Collection entries
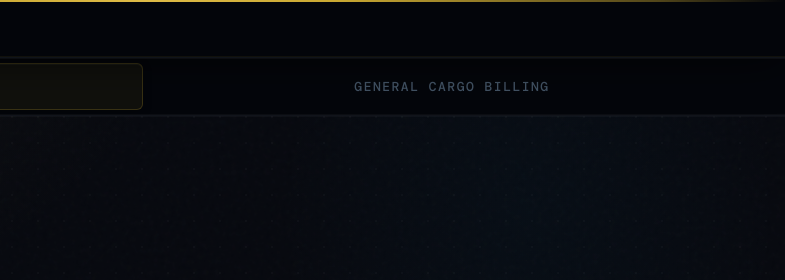
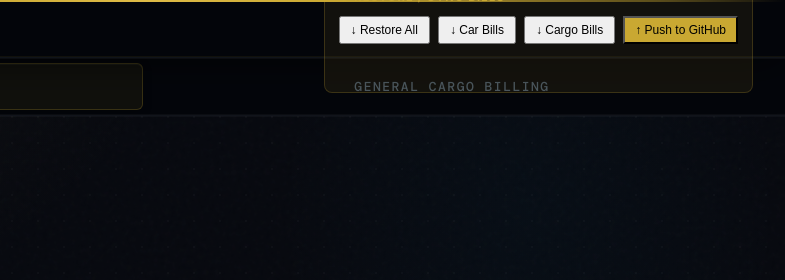
Before and after one commit to samiulAsumel/portbill, a plain HTML site: page index.html in a window 1280 px wide. Shown: the top 280 px of the page, 495-1280 px from the left. Drawn offline with nearby package versions, Linux system fonts and the light colour scheme; no server answers; a web font is replaced by a local one.

Commit message:
feat(admin): add restore/sync bills panel to admin dropdown
Added functionality to restore and sync bills from GitHub.

```diff
--- a/index.html
+++ b/index.html
@@ -62,6 +62,19 @@
             </div>
             <div class="rot-reg-status admin-pass-status" id="adminPassStatus"></div>
           </div>
+    <!-- Restore Bills from GitHub -->
+    <div id="restoreCard" style="margin-top:10px;border:1px solid var(--accent-bdr);border-radius:8px;padding:14px;background:var(--accent-bg)">
+      <div id="restore-title" style="font-size:11px;letter-spacing:.12em;color:var(--accent);font-weight:700;margin-bottom:10px;text-transform:uppercase">
+        ↺ Restore / Sync Bills
+      </div>
+      <div style="display:flex;flex-wrap:wrap;gap:8px;margin-bottom:8px">
+        <button onclick="restoreFromGitHub('all')" class="rot-add-btn" style="font-size:12px;padding:5px 10px">↓ Restore All</button>
+        <button onclick="restoreFromGitHub('car')" class="rot-add-btn" style="font-size:12px;padding:5px 10px">↓ Car Bills</button>
+        <button onclick="restoreFromGitHub('cargo')" class="rot-add-btn" style="font-size:12px;padding:5px 10px">↓ Cargo Bills</button>
+        <button onclick="pushAllBillsToGitHub()" class="rot-add-btn" style="font-size:12px;padding:5px 10px;background:var(--accent)">↑ Push to GitHub</button>
+      </div>
+      <div id="restoreStatus" class="rot-reg-status"></div>
+    </div>
         </div>
         <button
           class="admin-btn"
```
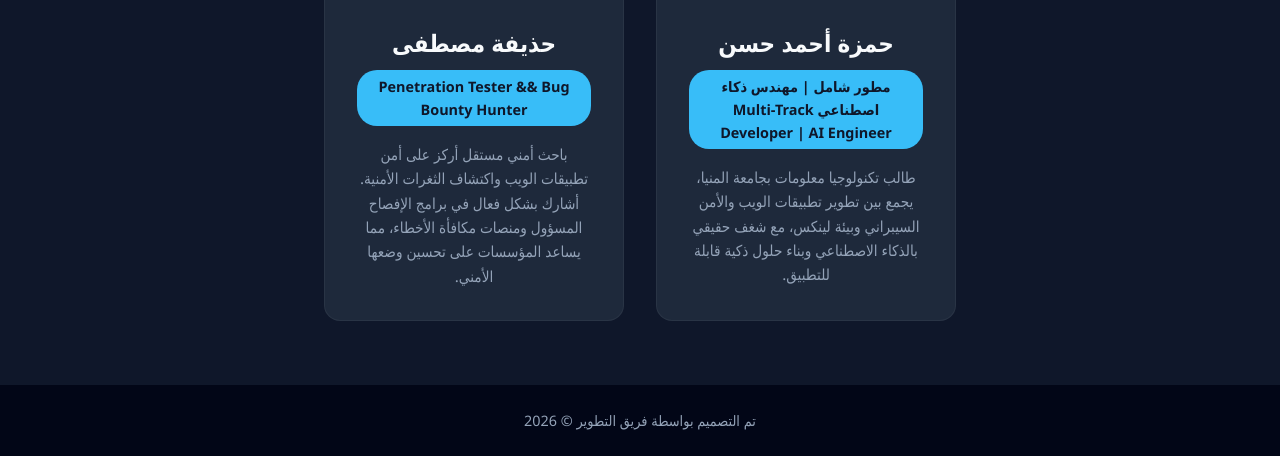
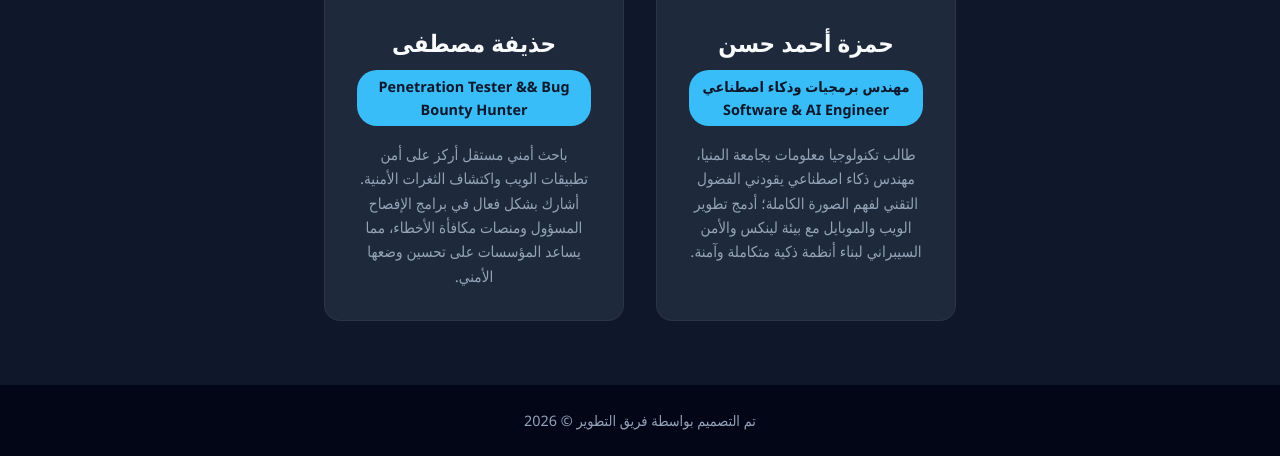
Before and after one commit to ENG-AHMED-ELKOMY/web_Project, a plain HTML site: page index.html in a window 1280 px wide. Shown: the part 1218-1674 px from the top of the page. Drawn offline with Linux system fonts and the light colour scheme.

Commit message:
Revise role and bio in index.html
Updated role and bio for Hamza Ahmed Hassan.

```diff
--- a/index.html
+++ b/index.html
@@ -61,8 +61,8 @@
             </div>
             <div class="card-content">
                 <h2>حمزة أحمد حسن</h2>
-                <span class="role">مطور شامل | مهندس ذكاء اصطناعي  Multi-Track Developer | AI Engineer</span>
-                <p class="bio">طالب تكنولوجيا معلومات بجامعة المنيا، يجمع بين تطوير تطبيقات الويب والأمن السيبراني وبيئة لينكس، مع شغف حقيقي بالذكاء الاصطناعي وبناء حلول ذكية قابلة للتطبيق.</p>
+                <span class="role">مهندس برمجيات وذكاء اصطناعي Software & AI Engineer</span>
+                <p class="bio">طالب تكنولوجيا معلومات بجامعة المنيا، مهندس ذكاء اصطناعي يقودني الفضول التقني لفهم الصورة الكاملة؛ أدمج تطوير الويب والموبايل مع بيئة لينكس والأمن السيبراني لبناء أنظمة ذكية متكاملة وآمنة.</p>
             </div>
         </div>
         <!-- العضو الخامس -->
```
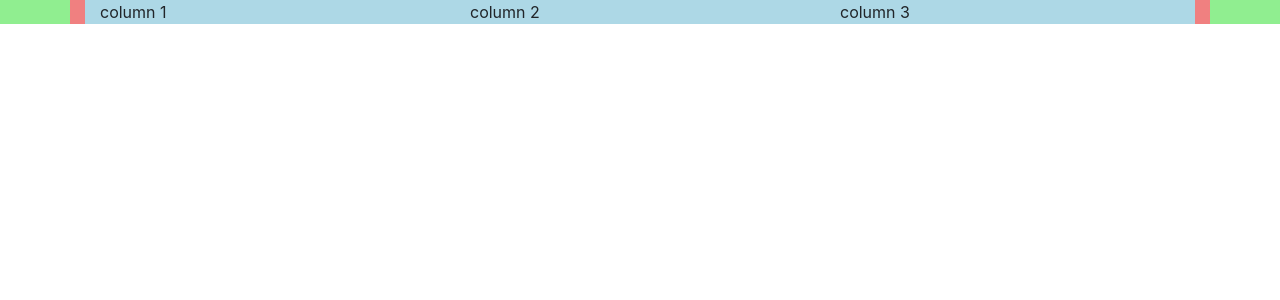
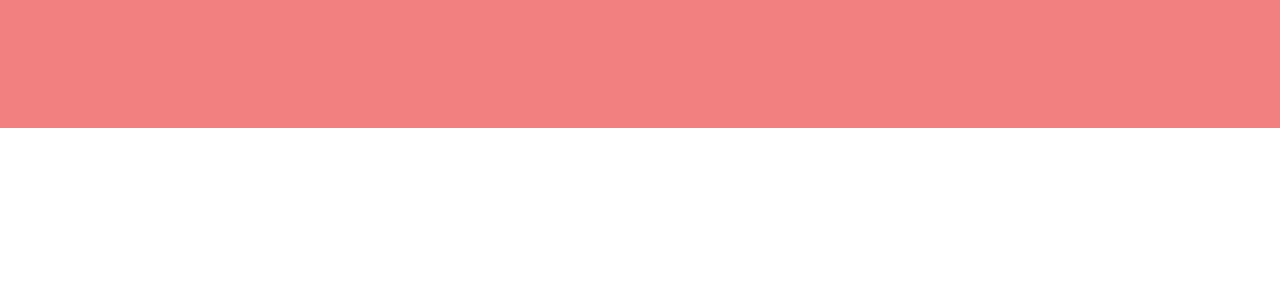
Before and after one commit to anthonymartz17/Dealership, a Vue app: page / in a window 1280 px wide. Shown: the top 300 px of the page. Built offline with nearby package versions, Linux system fonts and the light colour scheme.

Commit message:
decided to work with sass

```diff
--- a/src/App.vue
+++ b/src/App.vue
@@ -1,14 +1,8 @@
 <template>
-  <div class="div">
-    <b-container class="container">
+  <!-- <div class="div"> -->
+    <b-jumbotron class="container mw-100" fluid>
       <header>
-        <b-container>
-          <b-row>
-            <b-col class="col">column 1</b-col>
-            <b-col class="col">column 2</b-col>
-            <b-col class="col">column 3</b-col>
-          </b-row>
-        </b-container>
+
 
       </header>
       <main>
@@ -31,8 +25,8 @@
 
         </div>
       </footer>
-    </b-container>
-  </div>
+    </b-jumbotron>
+  <!-- </div> -->
 </template>
 
 <script>
@@ -50,6 +44,7 @@ export default {
 .container{
   background: lightcoral;
 
+
 }
 .div{
   background: lightgreen;
```
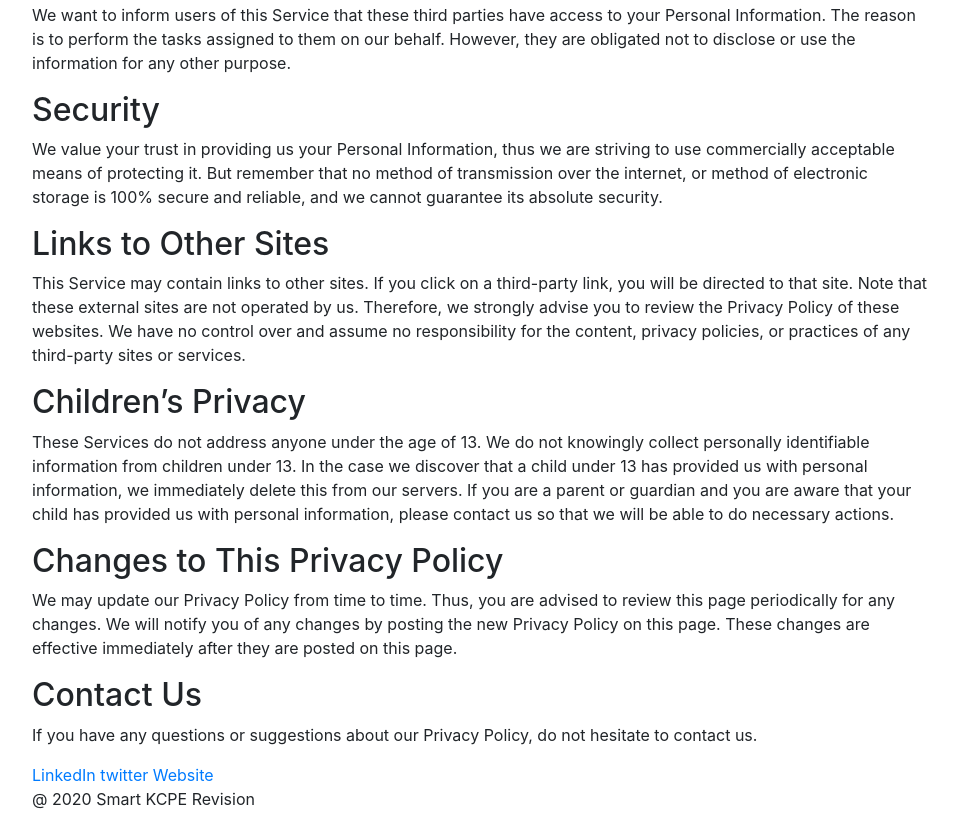
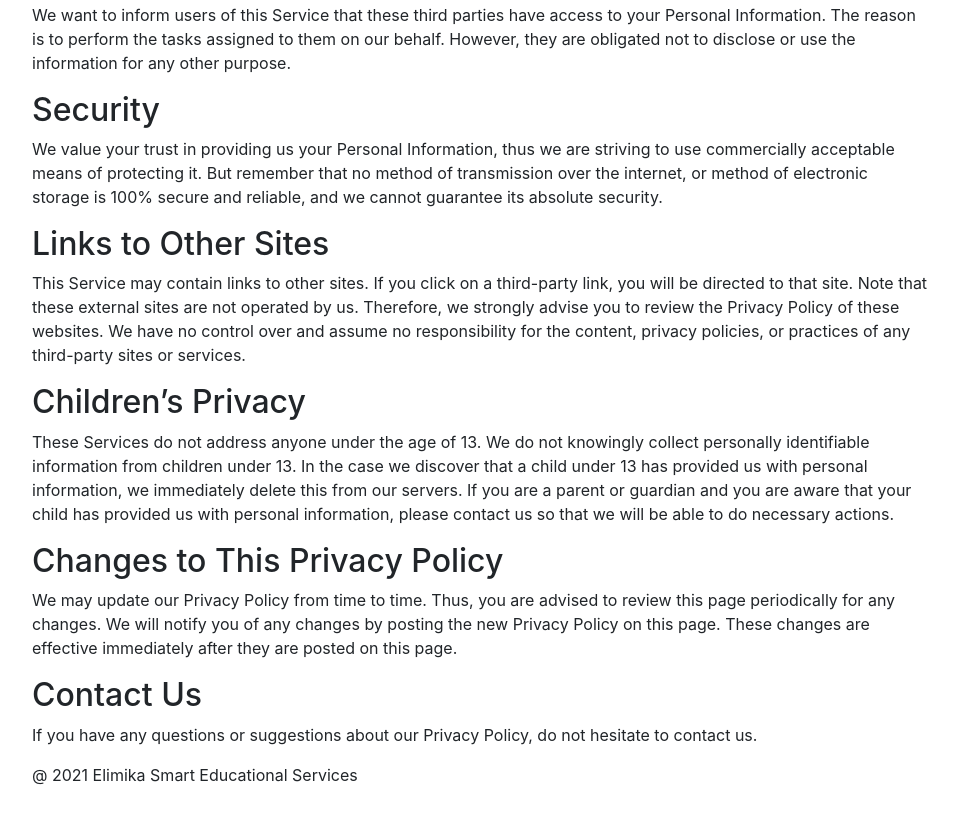
Before and after one commit to elimikasmart/smartkcpescience, a plain HTML site: page policy.html in a window 1280 px wide. Shown: the part 1087-1914 px from the top of the page, without its empty margins (160-1118 px from the left). After the commit the page ends 1890 px from the top, so only its background shows below. Drawn offline with nearby package versions, Linux system fonts and the light colour scheme.

Commit message:
Update policy.html

```diff
--- a/policy.html
+++ b/policy.html
@@ -31,7 +31,7 @@
 <body>
 
   <h1>Privacy policy </h1>
-    <p>Elimikasmart built the smart_kcpescience app as a Free app. This SERVICE is provided by Elimikasmart at no cost and is intended for use as is.</p>
+    <p>Elimika Smart Educational Services built the smart_kcpescience app as a Free app. This SERVICE is provided by Elimikasmart at no cost and is intended for use as is.</p>
     <p>This page is used to inform website visitors regarding our policies with the collection, use,
         and disclosure of Personal Information if anyone decided to use our Service. </p>
     <p>If you choose to use our Service, then you agree to the collection and use of information in relation to this policy.
@@ -84,10 +84,8 @@ We may update our Privacy Policy from time to time. Thus, you are advised to rev
 
        <div class="bottom-container">
 
-            <a class="footer-link" href="https://ke.linkedin.com/">LinkedIn</a>
-            <a class="footer-link" href="https://twitter.com/?lang=en">twitter</a>
-            <a class="footer-link" href="www.infinitysytems.com">Website</a>
-            <p class="copyright">@ 2020 Smart KCPE Revision</p>
+
+            <p class="copyright">@ 2021 Elimika Smart Educational Services</p>
 
         </div>
 
```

TASK OBJECTIVE →
Output the records verbatim without pictures.

OUTPUT →
Before and after one commit to samiulAsumel/portbill, a plain HTML site: page index.html in a window 1280 px wide. Shown: the top 280 px of the page, 495-1280 px from the left. Drawn offline with nearby package versions, Linux system fonts and the light colour scheme; no server answers; a web font is replaced by a local one.

Commit message:
feat(admin): add restore/sync bills panel to admin dropdown
Added functionality to restore and sync bills from GitHub.

```diff
--- a/index.html
+++ b/index.html
@@ -62,6 +62,19 @@
             </div>
             <div class="rot-reg-status admin-pass-status" id="adminPassStatus"></div>
           </div>
+    <!-- Restore Bills from GitHub -->
+    <div id="restoreCard" style="margin-top:10px;border:1px solid var(--accent-bdr);border-radius:8px;padding:14px;background:var(--accent-bg)">
+      <div id="restore-title" style="font-size:11px;letter-spacing:.12em;color:var(--accent);font-weight:700;margin-bottom:10px;text-transform:uppercase">
+        ↺ Restore / Sync Bills
+      </div>
+      <div style="display:flex;flex-wrap:wrap;gap:8px;margin-bottom:8px">
+        <button onclick="restoreFromGitHub('all')" class="rot-add-btn" style="font-size:12px;padding:5px 10px">↓ Restore All</button>
+        <button onclick="restoreFromGitHub('car')" class="rot-add-btn" style="font-size:12px;padding:5px 10px">↓ Car Bills</button>
+        <button onclick="restoreFromGitHub('cargo')" class="rot-add-btn" style="font-size:12px;padding:5px 10px">↓ Cargo Bills</button>
+        <button onclick="pushAllBillsToGitHub()" class="rot-add-btn" style="font-size:12px;padding:5px 10px;background:var(--accent)">↑ Push to GitHub</button>
+      </div>
+      <div id="restoreStatus" class="rot-reg-status"></div>
+    </div>
         </div>
         <button
           class="admin-btn"
```
Before and after one commit to ENG-AHMED-ELKOMY/web_Project, a plain HTML site: page index.html in a window 1280 px wide. Shown: the part 1218-1674 px from the top of the page. Drawn offline with Linux system fonts and the light colour scheme.

Commit message:
Revise role and bio in index.html
Updated role and bio for Hamza Ahmed Hassan.

```diff
--- a/index.html
+++ b/index.html
@@ -61,8 +61,8 @@
             </div>
             <div class="card-content">
                 <h2>حمزة أحمد حسن</h2>
-                <span class="role">مطور شامل | مهندس ذكاء اصطناعي  Multi-Track Developer | AI Engineer</span>
-                <p class="bio">طالب تكنولوجيا معلومات بجامعة المنيا، يجمع بين تطوير تطبيقات الويب والأمن السيبراني وبيئة لينكس، مع شغف حقيقي بالذكاء الاصطناعي وبناء حلول ذكية قابلة للتطبيق.</p>
+                <span class="role">مهندس برمجيات وذكاء اصطناعي Software & AI Engineer</span>
+                <p class="bio">طالب تكنولوجيا معلومات بجامعة المنيا، مهندس ذكاء اصطناعي يقودني الفضول التقني لفهم الصورة الكاملة؛ أدمج تطوير الويب والموبايل مع بيئة لينكس والأمن السيبراني لبناء أنظمة ذكية متكاملة وآمنة.</p>
             </div>
         </div>
         <!-- العضو الخامس -->
```
Before and after one commit to anthonymartz17/Dealership, a Vue app: page / in a window 1280 px wide. Shown: the top 300 px of the page. Built offline with nearby package versions, Linux system fonts and the light colour scheme.

Commit message:
decided to work with sass

```diff
--- a/src/App.vue
+++ b/src/App.vue
@@ -1,14 +1,8 @@
 <template>
-  <div class="div">
-    <b-container class="container">
+  <!-- <div class="div"> -->
+    <b-jumbotron class="container mw-100" fluid>
       <header>
-        <b-container>
-          <b-row>
-            <b-col class="col">column 1</b-col>
-            <b-col class="col">column 2</b-col>
-            <b-col class="col">column 3</b-col>
-          </b-row>
-        </b-container>
+
 
       </header>
       <main>
@@ -31,8 +25,8 @@
 
         </div>
       </footer>
-    </b-container>
-  </div>
+    </b-jumbotron>
+  <!-- </div> -->
 </template>
 
 <script>
@@ -50,6 +44,7 @@ export default {
 .container{
   background: lightcoral;
 
+
 }
 .div{
   background: lightgreen;
```
Before and after one commit to elimikasmart/smartkcpescience, a plain HTML site: page policy.html in a window 1280 px wide. Shown: the part 1087-1914 px from the top of the page, without its empty margins (160-1118 px from the left). After the commit the page ends 1890 px from the top, so only its background shows below. Drawn offline with nearby package versions, Linux system fonts and the light colour scheme.

Commit message:
Update policy.html

```diff
--- a/policy.html
+++ b/policy.html
@@ -31,7 +31,7 @@
 <body>
 
   <h1>Privacy policy </h1>
-    <p>Elimikasmart built the smart_kcpescience app as a Free app. This SERVICE is provided by Elimikasmart at no cost and is intended for use as is.</p>
+    <p>Elimika Smart Educational Services built the smart_kcpescience app as a Free app. This SERVICE is provided by Elimikasmart at no cost and is intended for use as is.</p>
     <p>This page is used to inform website visitors regarding our policies with the collection, use,
         and disclosure of Personal Information if anyone decided to use our Service. </p>
     <p>If you choose to use our Service, then you agree to the collection and use of information in relation to this policy.
@@ -84,10 +84,8 @@ We may update our Privacy Policy from time to time. Thus, you are advised to rev
 
        <div class="bottom-container">
 
-            <a class="footer-link" href="https://ke.linkedin.com/">LinkedIn</a>
-            <a class="footer-link" href="https://twitter.com/?lang=en">twitter</a>
-            <a class="footer-link" href="www.infinitysytems.com">Website</a>
-            <p class="copyright">@ 2020 Smart KCPE Revision</p>
+
+            <p class="copyright">@ 2021 Elimika Smart Educational Services</p>
 
         </div>
 
```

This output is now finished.